INFORMATION SUPPLIED:
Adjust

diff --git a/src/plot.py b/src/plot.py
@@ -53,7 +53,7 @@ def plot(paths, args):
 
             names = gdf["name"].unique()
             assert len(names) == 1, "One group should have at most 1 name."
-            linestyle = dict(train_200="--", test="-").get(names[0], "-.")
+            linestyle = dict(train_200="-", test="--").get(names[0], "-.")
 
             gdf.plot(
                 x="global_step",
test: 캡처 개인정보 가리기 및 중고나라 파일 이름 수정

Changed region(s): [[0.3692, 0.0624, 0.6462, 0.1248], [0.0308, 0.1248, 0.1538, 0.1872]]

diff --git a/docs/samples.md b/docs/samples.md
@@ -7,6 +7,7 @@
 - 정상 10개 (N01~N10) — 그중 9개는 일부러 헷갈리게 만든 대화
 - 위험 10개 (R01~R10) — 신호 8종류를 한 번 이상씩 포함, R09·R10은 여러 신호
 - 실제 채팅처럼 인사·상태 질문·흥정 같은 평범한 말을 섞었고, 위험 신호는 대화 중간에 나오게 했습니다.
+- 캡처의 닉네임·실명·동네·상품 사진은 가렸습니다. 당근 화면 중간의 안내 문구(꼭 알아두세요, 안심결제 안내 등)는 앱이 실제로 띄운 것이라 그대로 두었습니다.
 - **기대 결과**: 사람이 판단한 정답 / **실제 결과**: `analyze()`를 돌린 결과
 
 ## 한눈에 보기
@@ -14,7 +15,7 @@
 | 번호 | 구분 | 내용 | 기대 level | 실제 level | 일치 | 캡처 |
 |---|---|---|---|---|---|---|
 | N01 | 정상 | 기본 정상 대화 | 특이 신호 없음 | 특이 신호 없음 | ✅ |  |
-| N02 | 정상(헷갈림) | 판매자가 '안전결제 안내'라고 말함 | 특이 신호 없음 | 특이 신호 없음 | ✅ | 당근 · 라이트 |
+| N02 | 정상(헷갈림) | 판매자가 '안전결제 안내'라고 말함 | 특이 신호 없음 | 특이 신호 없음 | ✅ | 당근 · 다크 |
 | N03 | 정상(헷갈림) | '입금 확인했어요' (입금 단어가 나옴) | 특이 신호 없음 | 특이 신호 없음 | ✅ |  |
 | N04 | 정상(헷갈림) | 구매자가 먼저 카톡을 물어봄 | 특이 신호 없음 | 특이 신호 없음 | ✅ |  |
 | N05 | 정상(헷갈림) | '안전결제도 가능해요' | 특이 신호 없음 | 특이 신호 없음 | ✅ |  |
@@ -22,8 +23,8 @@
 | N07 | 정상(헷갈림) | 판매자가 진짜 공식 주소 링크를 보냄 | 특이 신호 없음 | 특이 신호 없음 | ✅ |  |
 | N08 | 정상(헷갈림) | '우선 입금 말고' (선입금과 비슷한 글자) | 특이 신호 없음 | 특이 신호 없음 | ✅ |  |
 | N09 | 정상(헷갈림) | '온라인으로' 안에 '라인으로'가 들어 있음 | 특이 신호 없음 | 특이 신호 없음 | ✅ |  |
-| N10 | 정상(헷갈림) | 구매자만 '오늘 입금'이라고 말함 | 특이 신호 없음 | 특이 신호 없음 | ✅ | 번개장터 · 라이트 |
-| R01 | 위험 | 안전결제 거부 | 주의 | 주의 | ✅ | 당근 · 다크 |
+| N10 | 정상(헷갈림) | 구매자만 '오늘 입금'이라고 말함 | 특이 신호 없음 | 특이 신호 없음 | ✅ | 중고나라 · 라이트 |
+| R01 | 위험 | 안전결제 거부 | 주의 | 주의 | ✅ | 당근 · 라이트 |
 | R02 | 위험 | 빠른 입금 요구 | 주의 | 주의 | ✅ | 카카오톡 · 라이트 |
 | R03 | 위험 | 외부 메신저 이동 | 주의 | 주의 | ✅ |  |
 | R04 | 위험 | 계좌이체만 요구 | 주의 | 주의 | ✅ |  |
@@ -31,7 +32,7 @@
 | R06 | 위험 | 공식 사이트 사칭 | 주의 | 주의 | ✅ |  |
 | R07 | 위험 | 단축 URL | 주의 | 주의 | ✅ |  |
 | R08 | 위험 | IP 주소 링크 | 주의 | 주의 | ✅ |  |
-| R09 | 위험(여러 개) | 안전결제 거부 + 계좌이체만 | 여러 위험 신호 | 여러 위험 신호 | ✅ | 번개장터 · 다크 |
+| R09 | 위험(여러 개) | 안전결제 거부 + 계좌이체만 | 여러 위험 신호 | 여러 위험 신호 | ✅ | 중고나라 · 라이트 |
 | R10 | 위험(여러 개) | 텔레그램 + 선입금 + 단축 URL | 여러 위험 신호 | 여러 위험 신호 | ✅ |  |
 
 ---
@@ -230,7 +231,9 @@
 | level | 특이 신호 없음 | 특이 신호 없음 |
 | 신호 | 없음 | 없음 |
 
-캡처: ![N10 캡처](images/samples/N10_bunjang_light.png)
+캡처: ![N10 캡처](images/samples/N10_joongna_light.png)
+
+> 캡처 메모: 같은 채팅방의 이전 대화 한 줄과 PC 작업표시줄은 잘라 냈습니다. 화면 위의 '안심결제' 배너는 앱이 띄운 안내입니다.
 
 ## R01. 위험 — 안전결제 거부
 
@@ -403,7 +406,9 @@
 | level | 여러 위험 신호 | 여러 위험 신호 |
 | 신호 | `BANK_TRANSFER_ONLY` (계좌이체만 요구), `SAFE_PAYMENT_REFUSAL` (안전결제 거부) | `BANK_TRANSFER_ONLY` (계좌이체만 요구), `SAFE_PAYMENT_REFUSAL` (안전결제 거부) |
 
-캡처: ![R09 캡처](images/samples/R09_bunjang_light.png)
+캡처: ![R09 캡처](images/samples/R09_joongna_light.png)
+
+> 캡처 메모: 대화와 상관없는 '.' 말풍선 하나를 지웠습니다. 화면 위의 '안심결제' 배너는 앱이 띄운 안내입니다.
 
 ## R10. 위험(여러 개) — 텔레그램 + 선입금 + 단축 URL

WHAT YOU SHOULD DO:
Would you please write out, exactly and with no other lines, the stretch of the listing above from the line containing "N01 | 정상 | 기본" through the line containing "-| N10 | 정상(헷갈림)"?

RESULT OF THIS EXERCISE:
 | N01 | 정상 | 기본 정상 대화 | 특이 신호 없음 | 특이 신호 없음 | ✅ |  |
-| N02 | 정상(헷갈림) | 판매자가 '안전결제 안내'라고 말함 | 특이 신호 없음 | 특이 신호 없음 | ✅ | 당근 · 라이트 |
+| N02 | 정상(헷갈림) | 판매자가 '안전결제 안내'라고 말함 | 특이 신호 없음 | 특이 신호 없음 | ✅ | 당근 · 다크 |
 | N03 | 정상(헷갈림) | '입금 확인했어요' (입금 단어가 나옴) | 특이 신호 없음 | 특이 신호 없음 | ✅ |  |
 | N04 | 정상(헷갈림) | 구매자가 먼저 카톡을 물어봄 | 특이 신호 없음 | 특이 신호 없음 | ✅ |  |
 | N05 | 정상(헷갈림) | '안전결제도 가능해요' | 특이 신호 없음 | 특이 신호 없음 | ✅ |  |
@@ -22,8 +23,8 @@
 | N07 | 정상(헷갈림) | 판매자가 진짜 공식 주소 링크를 보냄 | 특이 신호 없음 | 특이 신호 없음 | ✅ |  |
 | N08 | 정상(헷갈림) | '우선 입금 말고' (선입금과 비슷한 글자) | 특이 신호 없음 | 특이 신호 없음 | ✅ |  |
 | N09 | 정상(헷갈림) | '온라인으로' 안에 '라인으로'가 들어 있음 | 특이 신호 없음 | 특이 신호 없음 | ✅ |  |
-| N10 | 정상(헷갈림) | 구매자만 '오늘 입금'이라고 말함 | 특이 신호 없음 | 특이 신호 없음 | ✅ | 번개장터 · 라이트 |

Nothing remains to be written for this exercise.